R.I.P. James Gandolfini - June 19th 2013
When we, at the Gately Poole studio learned the very sad news that our dear alumnus, James Gandolfini had passed away, we asked ourselves, "What would Jimmy want us to do to honor his memory?" After careful reflection, we knew that he would want us to speak on behalf of the art form he loved so dearly and the training, which continues to be such a necessary component to the mastery of it. Most importantly, he would want us to speak to today’s young actors undergoing their own training. Jimmy was such a generous man and we know that he would offer his own experiences to the younger generation so that they might understand the necessity of the training and the bravery and commitment it requires of them.
The exceptional actors, the real "greats" of our time, have all been fearless in their pursuits of honing and crafting their artistry. Jimmy was no exception. He understood that it wasn't simply about being a "natural talent" or "highly instinctive" (although he was both). He knew that real, true artistry must be studied, embodied, lived through, and most importantly, revered. That philosophy carried him through his training and his entire professional career. He took risks when he chose varied and strikingly unique works, and yet, he displayed a constancy of purpose and action in each. He strove to be an extraordinary artist.
I knew he would be, too, and very early on. Jimmy was highly recommended to the Gately Poole Conservatory by Roger Bart. When Jimmy called to speak to us about an interview he said something that had never been asked of us before, nor since. He requested that we conduct the interview over a "good meal." I went to meet him at an upscale restaurant where, with great dignity and pride, he controlled the interview process for an entire forty-five minutes, when I suddenly realized who was interviewing who and then picked up the threads of the conversation and finally established a teacher-student connection. He began training with me that year.
In the classroom during his first year at the Gately Poole Conservatory he was often apprehensive and that occurred for a number of reasons: one, the challenging work, two, the high demands, and three, his deep respect and appreciation for all of his classmates skills, experiences and talent. The training was not (and is not) easy. Jimmy struggled with the imaginary world which demanded authenticity, responsiveness and expansive behavior.
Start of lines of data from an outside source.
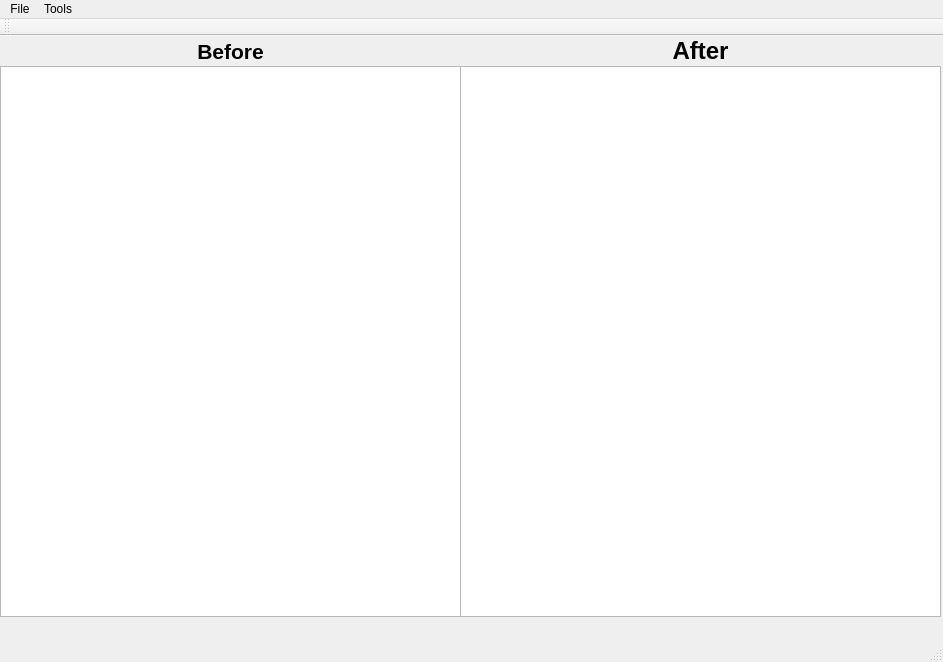
Old version of the form mainwindow.ui in the repository Nefiv/Project1.
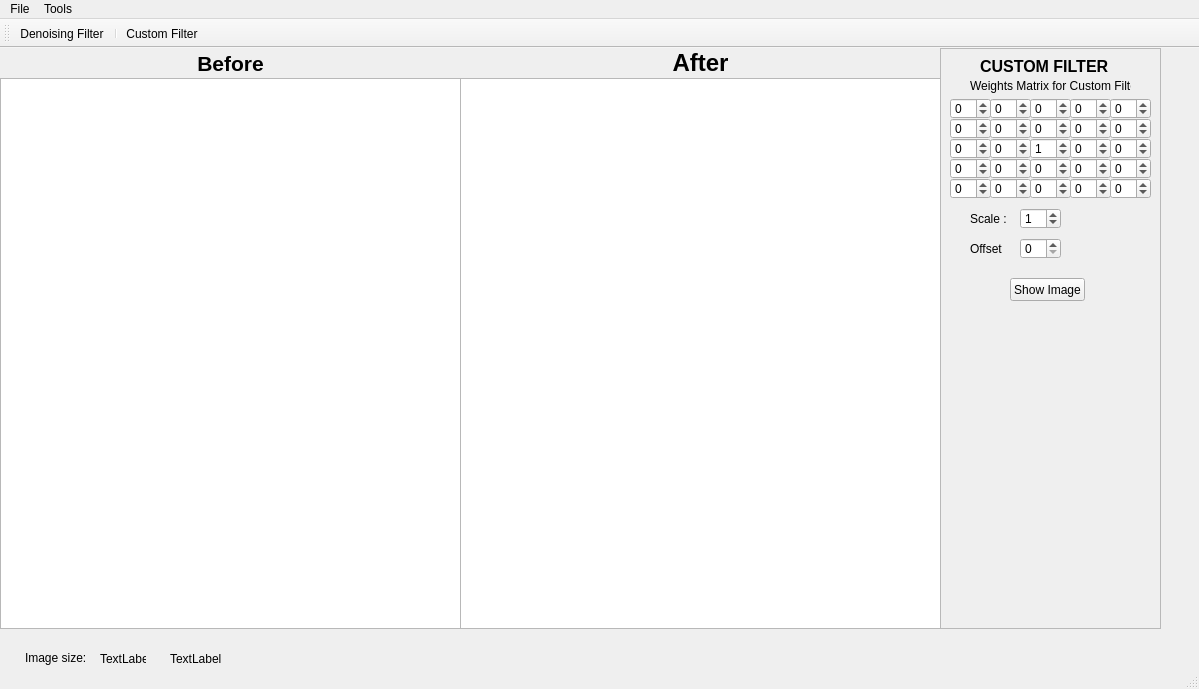
New version of the form.

Commit message: Powazne zmiany w projekcie. Dokonczenie pracy nad custom filter i przygotowanie klasy filters do dodania denoising filter.

```diff
--- a/mainwindow.ui
+++ b/mainwindow.ui
@@ -6,8 +6,8 @@
    <rect>
     <x>0</x>
     <y>0</y>
-    <width>943</width>
-    <height>662</height>
+    <width>1199</width>
+    <height>689</height>
    </rect>
   </property>
   <property name="windowTitle">
@@ -71,6 +71,499 @@
 &lt;p align=&quot;center&quot; style=&quot; margin-top:0px; margin-bottom:0px; margin-left:0px; margin-right:0px; -qt-block-indent:0; text-indent:0px;&quot;&gt;&lt;span style=&quot; font-size:18pt; font-weight:600;&quot;&gt;After&lt;/span&gt;&lt;/p&gt;&lt;/body&gt;&lt;/html&gt;</string>
     </property>
    </widget>
+   <widget class="QFrame" name="frame">
+    <property name="geometry">
+     <rect>
+      <x>940</x>
+      <y>0</y>
+      <width>221</width>
+      <height>581</height>
+     </rect>
+    </property>
+    <property name="frameShape">
+     <enum>QFrame::StyledPanel</enum>
+    </property>
+    <property name="frameShadow">
+     <enum>QFrame::Raised</enum>
+    </property>
+    <widget class="QLabel" name="label_3">
+     <property name="geometry">
+      <rect>
+       <x>30</x>
+       <y>30</y>
+       <width>161</width>
+       <height>16</height>
+      </rect>
+     </property>
+     <property name="text">
+      <string>Weights Matrix for Custom Filter:</string>
+     </property>
+    </widget>
+    <widget class="QSpinBox" name="spinBox">
+     <property name="geometry">
+      <rect>
+       <x>10</x>
+       <y>50</y>
+       <width>41</width>
+       <height>21</height>
+      </rect>
+     </property>
+     <property name="minimum">
+      <number>-99</number>
+     </property>
+    </widget>
+    <widget class="QSpinBox" name="spinBox_2">
+     <property name="geometry">
+      <rect>
+       <x>50</x>
+       <y>50</y>
+       <width>41</width>
+       <height>21</height>
+      </rect>
+     </property>
+     <property name="minimum">
+      <number>-99</number>
+     </property>
+    </widget>
+    <widget class="QSpinBox" name="spinBox_3">
+     <property name="geometry">
+      <rect>
+       <x>90</x>
+       <y>50</y>
+       <width>41</width>
+       <height>21</height>
+      </rect>
+     </property>
+     <property name="minimum">
+      <number>-99</number>
+     </property>
+    </widget>
+    <widget class="QSpinBox" name="spinBox_4">
+     <property name="geometry">
+      <rect>
+       <x>130</x>
+       <y>50</y>
+       <width>41</width>
+       <height>21</height>
+      </rect>
+     </property>
+     <property name="minimum">
+      <number>-99</number>
+     </property>
+    </widget>
+    <widget class="QSpinBox" name="spinBox_5">
+     <property name="geometry">
+      <rect>
+       <x>170</x>
+       <y>50</y>
+       <width>41</width>
+       <height>21</height>
+      </rect>
+     </property>
+     <property name="minimum">
+      <number>-99</number>
+     </property>
+    </widget>
+    <widget class="QSpinBox" name="spinBox_6">
+     <property name="geometry">
+      <rect>
+       <x>10</x>
+       <y>70</y>
+       <width>41</width>
+       <height>21</height>
+      </rect>
+     </property>
+     <property name="minimum">
+      <number>-99</number>
+     </property>
+    </widget>
+    <widget class="QSpinBox" name="spinBox_7">
+     <property name="geometry">
+      <rect>
+       <x>50</x>
+       <y>70</y>
+       <width>41</width>
+       <height>21</height>
+      </rect>
+     </property>
+     <property name="minimum">
+      <number>-99</number>
+     </property>
+    </widget>
+    <widget class="QSpinBox" name="spinBox_8">
+     <property name="geometry">
+      <rect>
+       <x>90</x>
+       <y>70</y>
+       <width>41</width>
+       <height>21</height>
+      </rect>
+     </property>
+     <property name="minimum">
+      <number>-99</number>
+     </property>
+    </widget>
+    <widget class="QSpinBox" name="spinBox_9">
+     <property name="geometry">
+      <rect>
+       <x>130</x>
+       <y>70</y>
+       <width>41</width>
+       <height>21</height>
+      </rect>
+     </property>
+     <property name="minimum">
+      <number>-99</number>
+     </property>
+    </widget>
+    <widget class="QSpinBox" name="spinBox_10">
+     <property name="geometry">
+      <rect>
+       <x>170</x>
+       <y>70</y>
+       <width>41</width>
+       <height>21</height>
+      </rect>
+     </property>
+     <property name="minimum">
+      <number>-99</number>
+     </property>
+    </widget>
+    <widget class="QSpinBox" name="spinBox_11">
+     <property name="geometry">
+      <rect>
+       <x>10</x>
+       <y>90</y>
+       <width>41</width>
+       <height>21</height>
+      </rect>
+     </property>
+     <property name="minimum">
+      <number>-99</number>
+     </property>
+    </widget>
+    <widget class="QSpinBox" name="spinBox_12">
+     <property name="geometry">
+      <rect>
+       <x>50</x>
+       <y>90</y>
+       <width>41</width>
+       <height>21</height>
+      </rect>
+     </property>
+     <property name="minimum">
+      <number>-99</number>
+     </property>
+    </widget>
+    <widget class="QSpinBox" name="spinBox_13">
+     <property name="geometry">
+      <rect>
+       <x>90</x>
+       <y>90</y>
+       <width>41</width>
+       <height>21</height>
+      </rect>
+     </property>
+     <property name="minimum">
+      <number>-99</number>
+     </property>
+     <property name="value">
+      <number>1</number>
+     </property>
+    </widget>
+    <widget class="QSpinBox" name="spinBox_14">
+     <property name="geometry">
+      <rect>
+       <x>130</x>
+       <y>90</y>
+       <width>41</width>
+       <height>21</height>
+      </rect>
+     </property>
+     <property name="minimum">
+      <number>-99</number>
+     </property>
+    </widget>
+    <widget class="QSpinBox" name="spinBox_15">
+     <property name="geometry">
+      <rect>
+       <x>170</x>
+       <y>90</y>
+       <width>41</width>
+       <height>21</height>
+      </rect>
+     </property>
+     <property name="minimum">
+      <number>-99</number>
+     </property>
+     <property name="value">
+      <number>0</number>
+     </property>
+    </widget>
+    <widget class="QSpinBox" name="spinBox_16">
+     <property name="geometry">
+      <rect>
+       <x>10</x>
+       <y>110</y>
+       <width>41</width>
+       <height>21</height>
+      </rect>
+     </property>
+     <property name="minimum">
+      <number>-99</number>
+     </property>
+    </widget>
+    <widget class="QSpinBox" name="spinBox_17">
+     <property name="geometry">
+      <rect>
+       <x>50</x>
+       <y>110</y>
+       <width>41</width>
+       <height>21</height>
+      </rect>
+     </property>
+     <property name="minimum">
+      <number>-99</number>
+     </property>
+    </widget>
+    <widget class="QSpinBox" name="spinBox_18">
+     <property name="geometry">
+      <rect>
+       <x>90</x>
+       <y>110</y>
+       <width>41</width>
+       <height>21</height>
+      </rect>
+     </property>
+     <property name="minimum">
+      <number>-99</number>
+     </property>
+    </widget>
+    <widget class="QSpinBox" name="spinBox_19">
+     <property name="geometry">
+      <rect>
+       <x>130</x>
+       <y>110</y>
+       <width>41</width>
+       <height>21</height>
+      </rect>
+     </property>
+     <property name="minimum">
+      <number>-99</number>
+     </property>
+    </widget>
+    <widget class="QSpinBox" name="spinBox_20">
+     <property name="geometry">
+      <rect>
+       <x>170</x>
+       <y>110</y>
+       <width>41</width>
+       <height>21</height>
+      </rect>
+     </property>
+     <property name="minimum">
+      <number>-99</number>
+     </property>
+    </widget>
+    <widget class="QSpinBox" name="spinBox_21">
+     <property name="geometry">
+      <rect>
+       <x>10</x>
+       <y>130</y>
+       <width>41</width>
+       <height>21</height>
+      </rect>
+     </property>
+     <property name="minimum">
+      <number>-99</number>
+     </property>
+    </widget>
+    <widget class="QSpinBox" name="spinBox_22">
+     <property name="geometry">
+      <rect>
+       <x>50</x>
+       <y>130</y>
+       <width>41</width>
+       <height>21</height>
+      </rect>
+     </property>
+     <property name="minimum">
+      <number>-99</number>
+     </property>
+    </widget>
+    <widget class="QSpinBox" name="spinBox_23">
+     <property name="geometry">
+      <rect>
+       <x>90</x>
+       <y>130</y>
+       <width>41</width>
+       <height>21</height>
+      </rect>
+     </property>
+     <property name="minimum">
+      <number>-99</number>
+     </property>
+    </widget>
+    <widget class="QSpinBox" name="spinBox_24">
+     <property name="geometry">
+      <rect>
+       <x>130</x>
+       <y>130</y>
+       <width>41</width>
+       <height>21</height>
+      </rect>
+     </property>
+     <property name="minimum">
+      <number>-99</number>
+     </property>
+    </widget>
+    <widget class="QSpinBox" name="spinBox_25">
+     <property name="geometry">
+      <rect>
+       <x>170</x>
+       <y>130</y>
+       <width>41</width>
+       <height>21</height>
+      </rect>
+     </property>
+     <property name="minimum">
+      <number>-99</number>
+     </property>
+    </widget>
+    <widget class="QPushButton" name="showImageCustomFilterButton">
+     <property name="geometry">
+      <rect>
+       <x>70</x>
+       <y>230</y>
+       <width>75</width>
+       <height>23</height>
+      </rect>
+     </property>
+     <property name="text">
+      <string>Show Image</string>
+     </property>
+    </widget>
+    <widget class="QLabel" name="label_5">
+     <property name="geometry">
+      <rect>
+       <x>40</x>
+       <y>10</y>
+       <width>141</width>
+       <height>16</height>
+      </rect>
+     </property>
+     <property name="font">
+      <font>
+       <pointsize>12</pointsize>
+       <weight>75</weight>
+       <bold>true</bold>
+      </font>
+     </property>
+     <property name="text">
+      <string>CUSTOM FILTER</string>
+     </property>
+    </widget>
+    <widget class="QSpinBox" name="spinBox_51">
+     <property name="geometry">
+      <rect>
+       <x>80</x>
+       <y>160</y>
+       <width>41</width>
+       <height>21</height>
+      </rect>
+     </property>
+     <property name="minimum">
+      <number>-255</number>
+     </property>
+     <property name="maximum">
+      <number>255</number>
+     </property>
+     <property name="value">
+      <number>1</number>
+     </property>
+    </widget>
+    <widget class="QSpinBox" name="spinBox_52">
+     <property name="geometry">
+      <rect>
+       <x>80</x>
+       <y>190</y>
+       <width>41</width>
+       <height>21</height>
+      </rect>
+     </property>
+     <property name="minimum">
+      <number>0</number>
+     </property>
+     <property name="maximum">
+      <number>255</number>
+     </property>
+    </widget>
+    <widget class="QLabel" name="label_6">
+     <property name="geometry">
+      <rect>
+       <x>30</x>
+       <y>160</y>
+       <width>46</width>
+       <height>21</height>
+      </rect>
+     </property>
+     <property name="text">
+      <string>Scale :</string>
+     </property>
+    </widget>
+    <widget class="QLabel" name="label_7">
+     <property name="geometry">
+      <rect>
+       <x>30</x>
+       <y>190</y>
+       <width>46</width>
+       <height>21</height>
+      </rect>
+     </property>
+     <property name="text">
+      <string>Offset</string>
+     </property>
+    </widget>
+   </widget>
+   <widget class="QLabel" name="label_4">
+    <property name="geometry">
+     <rect>
+      <x>25</x>
+      <y>600</y>
+      <width>61</width>
+      <height>20</height>
+     </rect>
+    </property>
+    <property name="text">
+     <string>Image size:</string>
+    </property>
+   </widget>
+   <widget class="QLabel" name="label_8">
+    <property name="geometry">
+     <rect>
+      <x>100</x>
+      <y>600</y>
+      <width>46</width>
+      <height>21</height>
+     </rect>
+    </property>
+    <property name="text">
+     <string>TextLabel</string>
+    </property>
+   </widget>
+   <widget class="QLabel" name="label_9">
+    <property name="geometry">
+     <rect>
+      <x>170</x>
+      <y>600</y>
+      <width>51</width>
+      <height>21</height>
+     </rect>
+    </property>
+    <property name="text">
+     <string>TextLabel</string>
+    </property>
+   </widget>
    <zorder>graphicsView</zorder>
    <zorder>graphicsView_2</zorder>
    <zorder>label_2</zorder>
@@ -81,7 +574,7 @@
     <rect>
      <x>0</x>
      <y>0</y>
-     <width>943</width>
+     <width>1199</width>
      <height>21</height>
     </rect>
    </property>
@@ -110,6 +603,9 @@
    <attribute name="toolBarBreak">
     <bool>false</bool>
    </attribute>
+   <addaction name="actionDenoising"/>
+   <addaction name="separator"/>
+   <addaction name="actionCustom_Filter"/>
   </widget>
   <widget class="QStatusBar" name="statusBar"/>
   <action name="actionOpen">
@@ -137,6 +633,11 @@
     <string>Denoising Filter</string>
    </property>
   </action>
+  <action name="actionCustom_Filter">
+   <property name="text">
+    <string>Custom Filter</string>
+   </property>
+  </action>
  </widget>
  <layoutdefault spacing="6" margin="11"/>
  <resources/>
```
Left out of the diff: 5 changed lines with no effect on the pictures. The commit also changes 6 other files.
But Jimmy persevered. In an art form where too often young artists are asked abandon their process for the sake of product, Jimmy and his classmates were beacons of light.
His bravery to risk ego for art resulted in a profound artist who showed tremendous range, from subtle and nuanced to vivid and theatrical. He was an enigma who carried an intrinsic polarity, a wealth of power and strength but also, gentleness and vulnerability. A highly discerning man, Jimmy had the ability to access everything around him and gave generously, not only to the screen and stage, but also to his fellow actors and to the works of art, themselves.
Jimmy was proud to be part of this ancient and valuable art form. He was never ashamed of what he did. He reminded me of Humphrey Bogart and Spencer Tracy in this way. Like Tracy and Bogart, Jimmy valued the craft and spent his life developing it and would want young artists to know that mastery doesn't come naturally. It's a struggle. A joyful struggle which takes training, time, energy, and drive. Most importantly, it takes courage. We were blessed to have known a man of such courage and hope that his artistry will inspire all of you.
Thank you Jimmy.
You will be dearly missed.
The Gately Poole Conservatory